_Task prompt:_
This exercise calls for the records to be returned exactly, with images removed.

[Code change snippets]
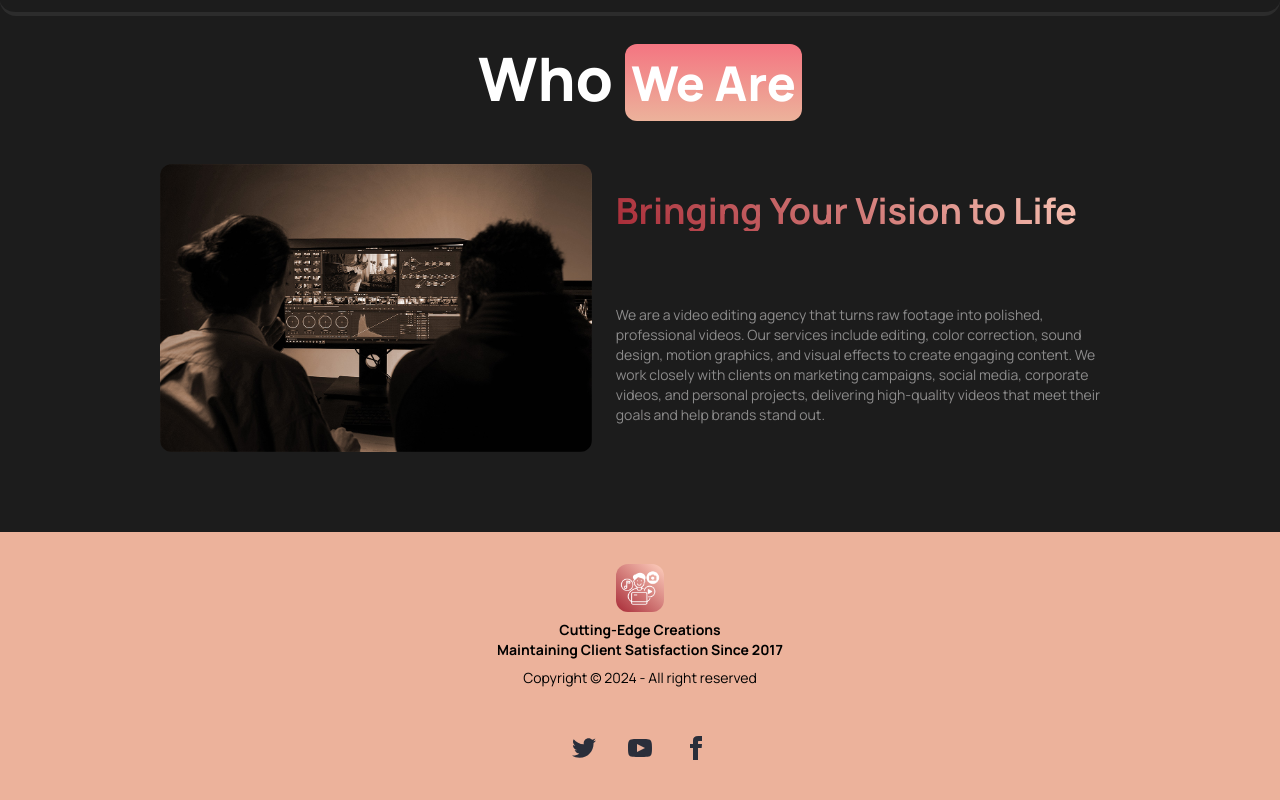
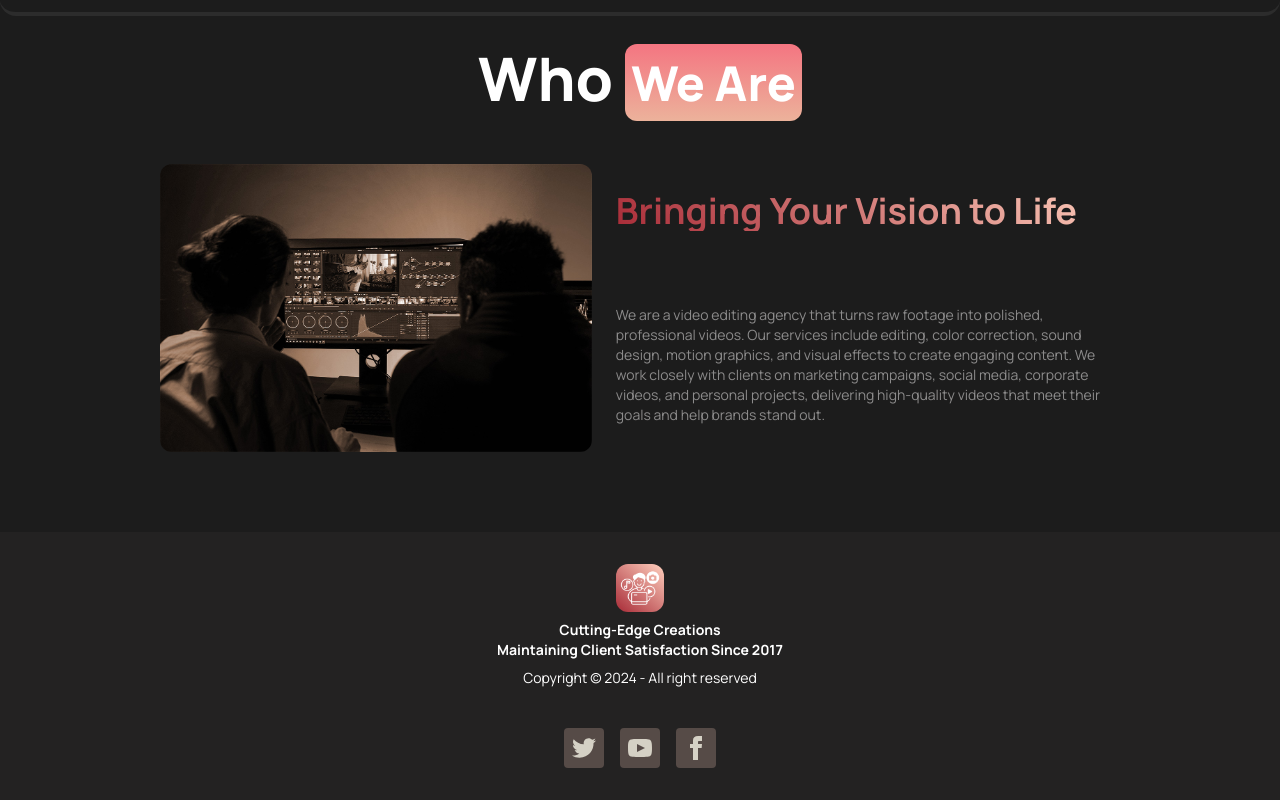
Before and after one commit to rakib00-dev/mr-imadguengi-portfolio-website, a React (Vite) app: page / in a window 1280 px wide. Shown: the part 2792-3592 px from the top of the page. Built offline with nearby package versions, Linux system fonts and the light colour scheme.

Commit message:
updated the footer section

```diff
--- a/src/components/Footer.jsx
+++ b/src/components/Footer.jsx
@@ -2,9 +2,9 @@ const Footer = () => {
   return (
     <footer
       id="contact"
-      className="paddings innerWidth footer footer-center bg-[#ecb29b] text-primary-content p-10 "
+      className="paddings innerWidth footer footer-center bg-[#232222] p-10 "
     >
-      <aside className="*:text-black">
+      <aside className="*:text-white">
         <div
           style={{ background: 'var(--logo-gradient)' }}
           className="fill-white p-1 rounded-xl "
@@ -25,8 +25,8 @@ const Footer = () => {
         <p>Copyright © {new Date().getFullYear()} - All right reserved</p>
       </aside>
       <nav>
-        <div className="grid grid-flow-col gap-4 *:cursor-pointer *:invert">
-          <a className="rounded p-2">
+        <div className="grid grid-flow-col gap-4 *:cursor-pointer ">
+          <a className="rounded p-2 transition-all  bg-[#564b47] hover:bg-[#ecb29b] hover:*:invert">
             <svg
               xmlns="http://www.w3.org/2000/svg"
               width="24"
@@ -37,7 +37,7 @@ const Footer = () => {
               <path d="M24 4.557c-.883.392-1.832.656-2.828.775 1.017-.609 1.798-1.574 2.165-2.724-.951.564-2.005.974-3.127 1.195-.897-.957-2.178-1.555-3.594-1.555-3.179 0-5.515 2.966-4.797 6.045-4.091-.205-7.719-2.165-10.148-5.144-1.29 2.213-.669 5.108 1.523 6.574-.806-.026-1.566-.247-2.229-.616-.054 2.281 1.581 4.415 3.949 4.89-.693.188-1.452.232-2.224.084.626 1.956 2.444 3.379 4.6 3.419-2.07 1.623-4.678 2.348-7.29 2.04 2.179 1.397 4.768 2.212 7.548 2.212 9.142 0 14.307-7.721 13.995-14.646.962-.695 1.797-1.562 2.457-2.549z"></path>
             </svg>
           </a>
-          <a className="rounded p-2">
+          <a className="rounded p-2 transition-all bg-[#564b47] hover:bg-[#ecb29b] hover:*:invert">
             <svg
               xmlns="http://www.w3.org/2000/svg"
               width="24"
@@ -48,7 +48,7 @@ const Footer = () => {
               <path d="M19.615 3.184c-3.604-.246-11.631-.245-15.23 0-3.897.266-4.356 2.62-4.385 8.816.029 6.185.484 8.549 4.385 8.816 3.6.245 11.626.246 15.23 0 3.897-.266 4.356-2.62 4.385-8.816-.029-6.185-.484-8.549-4.385-8.816zm-10.615 12.816v-8l8 3.993-8 4.007z"></path>
             </svg>
           </a>
-          <a className="rounded p-2">
+          <a className="rounded p-2 transition-all bg-[#564b47] hover:bg-[#ecb29b] hover:*:invert">
             <svg
               xmlns="http://www.w3.org/2000/svg"
               width="24"
```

_Solution for this exercise:_
Before and after one commit to rakib00-dev/mr-imadguengi-portfolio-website, a React (Vite) app: page / in a window 1280 px wide. Shown: the part 2792-3592 px from the top of the page. Built offline with nearby package versions, Linux system fonts and the light colour scheme.

Commit message:
updated the footer section

```diff
--- a/src/components/Footer.jsx
+++ b/src/components/Footer.jsx
@@ -2,9 +2,9 @@ const Footer = () => {
   return (
     <footer
       id="contact"
-      className="paddings innerWidth footer footer-center bg-[#ecb29b] text-primary-content p-10 "
+      className="paddings innerWidth footer footer-center bg-[#232222] p-10 "
     >
-      <aside className="*:text-black">
+      <aside className="*:text-white">
         <div
           style={{ background: 'var(--logo-gradient)' }}
           className="fill-white p-1 rounded-xl "
@@ -25,8 +25,8 @@ const Footer = () => {
         <p>Copyright © {new Date().getFullYear()} - All right reserved</p>
       </aside>
       <nav>
-        <div className="grid grid-flow-col gap-4 *:cursor-pointer *:invert">
-          <a className="rounded p-2">
+        <div className="grid grid-flow-col gap-4 *:cursor-pointer ">
+          <a className="rounded p-2 transition-all  bg-[#564b47] hover:bg-[#ecb29b] hover:*:invert">
             <svg
               xmlns="http://www.w3.org/2000/svg"
               width="24"
@@ -37,7 +37,7 @@ const Footer = () => {
               <path d="M24 4.557c-.883.392-1.832.656-2.828.775 1.017-.609 1.798-1.574 2.165-2.724-.951.564-2.005.974-3.127 1.195-.897-.957-2.178-1.555-3.594-1.555-3.179 0-5.515 2.966-4.797 6.045-4.091-.205-7.719-2.165-10.148-5.144-1.29 2.213-.669 5.108 1.523 6.574-.806-.026-1.566-.247-2.229-.616-.054 2.281 1.581 4.415 3.949 4.89-.693.188-1.452.232-2.224.084.626 1.956 2.444 3.379 4.6 3.419-2.07 1.623-4.678 2.348-7.29 2.04 2.179 1.397 4.768 2.212 7.548 2.212 9.142 0 14.307-7.721 13.995-14.646.962-.695 1.797-1.562 2.457-2.549z"></path>
             </svg>
           </a>
-          <a className="rounded p-2">
+          <a className="rounded p-2 transition-all bg-[#564b47] hover:bg-[#ecb29b] hover:*:invert">
             <svg
               xmlns="http://www.w3.org/2000/svg"
               width="24"
@@ -48,7 +48,7 @@ const Footer = () => {
               <path d="M19.615 3.184c-3.604-.246-11.631-.245-15.23 0-3.897.266-4.356 2.62-4.385 8.816.029 6.185.484 8.549 4.385 8.816 3.6.245 11.626.246 15.23 0 3.897-.266 4.356-2.62 4.385-8.816-.029-6.185-.484-8.549-4.385-8.816zm-10.615 12.816v-8l8 3.993-8 4.007z"></path>
             </svg>
           </a>
-          <a className="rounded p-2">
+          <a className="rounded p-2 transition-all bg-[#564b47] hover:bg-[#ecb29b] hover:*:invert">
             <svg
               xmlns="http://www.w3.org/2000/svg"
               width="24"
```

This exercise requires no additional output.